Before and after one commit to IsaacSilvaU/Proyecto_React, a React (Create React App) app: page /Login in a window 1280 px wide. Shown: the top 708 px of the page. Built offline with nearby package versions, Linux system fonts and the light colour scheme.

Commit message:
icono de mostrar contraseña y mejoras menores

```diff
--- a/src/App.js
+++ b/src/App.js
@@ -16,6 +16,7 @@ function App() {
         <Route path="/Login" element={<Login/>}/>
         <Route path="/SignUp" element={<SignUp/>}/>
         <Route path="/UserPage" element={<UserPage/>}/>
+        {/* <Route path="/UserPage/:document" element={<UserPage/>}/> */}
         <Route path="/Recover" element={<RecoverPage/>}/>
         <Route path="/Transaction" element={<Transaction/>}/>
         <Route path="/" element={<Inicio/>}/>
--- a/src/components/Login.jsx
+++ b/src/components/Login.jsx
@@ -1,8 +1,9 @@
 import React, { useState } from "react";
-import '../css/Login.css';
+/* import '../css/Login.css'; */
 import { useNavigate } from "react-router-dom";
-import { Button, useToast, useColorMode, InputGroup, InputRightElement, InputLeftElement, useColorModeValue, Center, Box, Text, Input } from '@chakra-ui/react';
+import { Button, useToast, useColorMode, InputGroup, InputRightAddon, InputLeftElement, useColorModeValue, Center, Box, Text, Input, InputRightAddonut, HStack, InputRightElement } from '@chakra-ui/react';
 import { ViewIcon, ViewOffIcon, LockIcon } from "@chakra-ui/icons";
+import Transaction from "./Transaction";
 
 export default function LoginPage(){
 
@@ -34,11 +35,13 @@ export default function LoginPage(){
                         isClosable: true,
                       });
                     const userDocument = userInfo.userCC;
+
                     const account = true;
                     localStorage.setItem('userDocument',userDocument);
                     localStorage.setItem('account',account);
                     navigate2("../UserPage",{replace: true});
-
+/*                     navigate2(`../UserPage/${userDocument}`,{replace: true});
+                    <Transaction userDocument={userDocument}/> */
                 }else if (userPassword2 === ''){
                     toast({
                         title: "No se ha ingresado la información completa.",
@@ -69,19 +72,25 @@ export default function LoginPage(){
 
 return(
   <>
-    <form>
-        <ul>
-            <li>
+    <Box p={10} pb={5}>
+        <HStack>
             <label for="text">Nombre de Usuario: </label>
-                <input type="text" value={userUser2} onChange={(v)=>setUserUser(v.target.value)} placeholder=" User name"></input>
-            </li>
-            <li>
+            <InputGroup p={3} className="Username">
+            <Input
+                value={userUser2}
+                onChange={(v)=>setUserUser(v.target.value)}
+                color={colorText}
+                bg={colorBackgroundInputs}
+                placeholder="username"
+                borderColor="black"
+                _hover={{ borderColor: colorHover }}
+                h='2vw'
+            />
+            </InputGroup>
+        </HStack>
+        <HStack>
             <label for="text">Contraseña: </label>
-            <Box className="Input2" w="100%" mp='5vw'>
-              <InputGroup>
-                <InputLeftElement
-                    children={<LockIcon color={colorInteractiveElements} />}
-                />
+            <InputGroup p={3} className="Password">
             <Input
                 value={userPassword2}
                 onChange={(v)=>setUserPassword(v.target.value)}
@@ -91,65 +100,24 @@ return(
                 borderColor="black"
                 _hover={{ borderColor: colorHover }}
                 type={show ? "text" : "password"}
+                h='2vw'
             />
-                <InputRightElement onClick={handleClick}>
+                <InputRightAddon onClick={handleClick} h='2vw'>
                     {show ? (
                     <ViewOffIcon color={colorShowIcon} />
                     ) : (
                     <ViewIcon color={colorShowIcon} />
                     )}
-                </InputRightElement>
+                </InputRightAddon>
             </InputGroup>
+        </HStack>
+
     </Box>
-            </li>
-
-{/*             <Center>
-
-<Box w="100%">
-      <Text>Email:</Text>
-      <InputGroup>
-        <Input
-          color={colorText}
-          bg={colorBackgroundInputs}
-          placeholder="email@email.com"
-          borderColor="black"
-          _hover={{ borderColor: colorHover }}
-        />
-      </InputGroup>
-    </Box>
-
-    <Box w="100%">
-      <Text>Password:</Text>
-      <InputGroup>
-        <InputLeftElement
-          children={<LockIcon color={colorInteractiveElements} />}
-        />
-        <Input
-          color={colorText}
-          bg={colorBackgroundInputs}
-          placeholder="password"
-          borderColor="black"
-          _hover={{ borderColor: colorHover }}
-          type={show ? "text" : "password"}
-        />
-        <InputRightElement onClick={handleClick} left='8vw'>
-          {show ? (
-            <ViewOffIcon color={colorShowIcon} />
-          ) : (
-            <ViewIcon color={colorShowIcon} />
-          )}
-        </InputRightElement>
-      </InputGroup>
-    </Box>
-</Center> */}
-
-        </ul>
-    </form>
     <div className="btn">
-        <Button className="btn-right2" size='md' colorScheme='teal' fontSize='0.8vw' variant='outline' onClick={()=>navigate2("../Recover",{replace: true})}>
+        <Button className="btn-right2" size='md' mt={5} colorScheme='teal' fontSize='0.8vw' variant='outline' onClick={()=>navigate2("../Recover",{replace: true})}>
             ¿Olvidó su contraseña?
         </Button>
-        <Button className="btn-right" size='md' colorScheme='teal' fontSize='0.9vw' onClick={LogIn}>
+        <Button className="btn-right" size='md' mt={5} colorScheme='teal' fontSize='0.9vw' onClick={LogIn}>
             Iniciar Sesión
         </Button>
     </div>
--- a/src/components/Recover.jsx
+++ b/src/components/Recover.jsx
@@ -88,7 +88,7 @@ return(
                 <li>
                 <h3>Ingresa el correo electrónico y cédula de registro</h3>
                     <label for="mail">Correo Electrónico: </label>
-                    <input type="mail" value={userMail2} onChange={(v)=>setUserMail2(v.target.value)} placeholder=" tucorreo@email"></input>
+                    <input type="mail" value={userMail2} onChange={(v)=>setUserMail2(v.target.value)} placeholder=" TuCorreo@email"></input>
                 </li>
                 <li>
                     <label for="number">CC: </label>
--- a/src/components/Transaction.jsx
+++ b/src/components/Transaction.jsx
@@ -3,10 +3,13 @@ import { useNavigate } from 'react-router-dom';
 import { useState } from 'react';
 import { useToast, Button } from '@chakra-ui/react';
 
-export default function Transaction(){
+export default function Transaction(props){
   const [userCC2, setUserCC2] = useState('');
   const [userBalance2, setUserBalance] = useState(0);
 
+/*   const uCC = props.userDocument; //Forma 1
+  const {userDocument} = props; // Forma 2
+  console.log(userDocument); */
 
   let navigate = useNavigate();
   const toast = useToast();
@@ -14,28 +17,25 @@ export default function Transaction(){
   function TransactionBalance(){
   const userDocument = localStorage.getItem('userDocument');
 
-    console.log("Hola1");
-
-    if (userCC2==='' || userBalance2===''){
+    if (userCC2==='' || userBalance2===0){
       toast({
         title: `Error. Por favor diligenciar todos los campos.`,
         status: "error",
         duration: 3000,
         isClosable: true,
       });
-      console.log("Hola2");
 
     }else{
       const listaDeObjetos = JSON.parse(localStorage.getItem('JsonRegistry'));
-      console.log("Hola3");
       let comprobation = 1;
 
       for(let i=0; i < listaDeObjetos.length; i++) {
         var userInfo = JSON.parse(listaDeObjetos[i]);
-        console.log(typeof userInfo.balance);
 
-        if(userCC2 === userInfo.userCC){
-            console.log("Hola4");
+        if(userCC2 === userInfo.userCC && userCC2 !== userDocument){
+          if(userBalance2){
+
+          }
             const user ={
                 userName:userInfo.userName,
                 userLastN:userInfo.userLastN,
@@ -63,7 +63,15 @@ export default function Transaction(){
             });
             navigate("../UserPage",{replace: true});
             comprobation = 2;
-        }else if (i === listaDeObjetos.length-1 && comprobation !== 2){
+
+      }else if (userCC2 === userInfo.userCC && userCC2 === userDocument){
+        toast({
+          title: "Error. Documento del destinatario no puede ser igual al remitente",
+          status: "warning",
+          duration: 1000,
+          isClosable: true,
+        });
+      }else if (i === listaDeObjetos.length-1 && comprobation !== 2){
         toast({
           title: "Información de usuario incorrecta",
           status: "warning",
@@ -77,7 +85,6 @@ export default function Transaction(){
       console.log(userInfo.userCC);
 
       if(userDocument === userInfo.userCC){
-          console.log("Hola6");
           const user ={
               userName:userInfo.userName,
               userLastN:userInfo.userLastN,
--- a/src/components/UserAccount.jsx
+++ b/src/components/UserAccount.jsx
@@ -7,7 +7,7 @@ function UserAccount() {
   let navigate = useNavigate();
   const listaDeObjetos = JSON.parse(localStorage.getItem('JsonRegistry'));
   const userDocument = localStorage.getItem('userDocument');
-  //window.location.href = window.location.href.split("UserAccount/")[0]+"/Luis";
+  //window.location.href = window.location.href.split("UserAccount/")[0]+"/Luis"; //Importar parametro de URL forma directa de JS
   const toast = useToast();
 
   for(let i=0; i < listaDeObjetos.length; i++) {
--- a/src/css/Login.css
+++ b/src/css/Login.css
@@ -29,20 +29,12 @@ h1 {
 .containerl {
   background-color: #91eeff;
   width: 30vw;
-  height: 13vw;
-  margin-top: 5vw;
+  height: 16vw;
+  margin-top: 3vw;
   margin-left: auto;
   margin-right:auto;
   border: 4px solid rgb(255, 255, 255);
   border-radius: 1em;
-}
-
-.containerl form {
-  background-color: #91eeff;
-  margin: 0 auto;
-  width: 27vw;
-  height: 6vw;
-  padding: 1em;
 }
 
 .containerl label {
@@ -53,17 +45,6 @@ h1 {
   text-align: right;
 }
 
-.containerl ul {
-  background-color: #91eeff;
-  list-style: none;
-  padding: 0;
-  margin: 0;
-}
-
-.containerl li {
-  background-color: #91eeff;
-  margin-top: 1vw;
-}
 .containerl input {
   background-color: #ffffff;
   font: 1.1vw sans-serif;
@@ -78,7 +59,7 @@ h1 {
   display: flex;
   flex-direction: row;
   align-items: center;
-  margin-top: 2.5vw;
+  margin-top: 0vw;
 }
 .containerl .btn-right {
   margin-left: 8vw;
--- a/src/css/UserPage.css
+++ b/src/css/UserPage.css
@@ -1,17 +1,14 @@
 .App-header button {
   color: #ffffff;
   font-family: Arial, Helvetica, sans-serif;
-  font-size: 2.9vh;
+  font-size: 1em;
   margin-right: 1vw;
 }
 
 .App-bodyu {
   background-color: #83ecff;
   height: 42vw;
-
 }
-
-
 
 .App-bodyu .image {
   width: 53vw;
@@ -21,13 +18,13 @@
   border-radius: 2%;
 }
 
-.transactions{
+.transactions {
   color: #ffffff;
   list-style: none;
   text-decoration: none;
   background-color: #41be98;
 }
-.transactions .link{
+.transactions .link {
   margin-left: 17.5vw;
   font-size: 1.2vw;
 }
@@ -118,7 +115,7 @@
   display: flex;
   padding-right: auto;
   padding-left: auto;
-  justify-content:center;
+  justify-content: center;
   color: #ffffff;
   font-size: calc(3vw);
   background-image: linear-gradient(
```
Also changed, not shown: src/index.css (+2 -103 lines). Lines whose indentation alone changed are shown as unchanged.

::::::::

# Task brief
Across the listing, tally every line that includes the word "Recover" and supply the total alone.

# Result of the exercise
5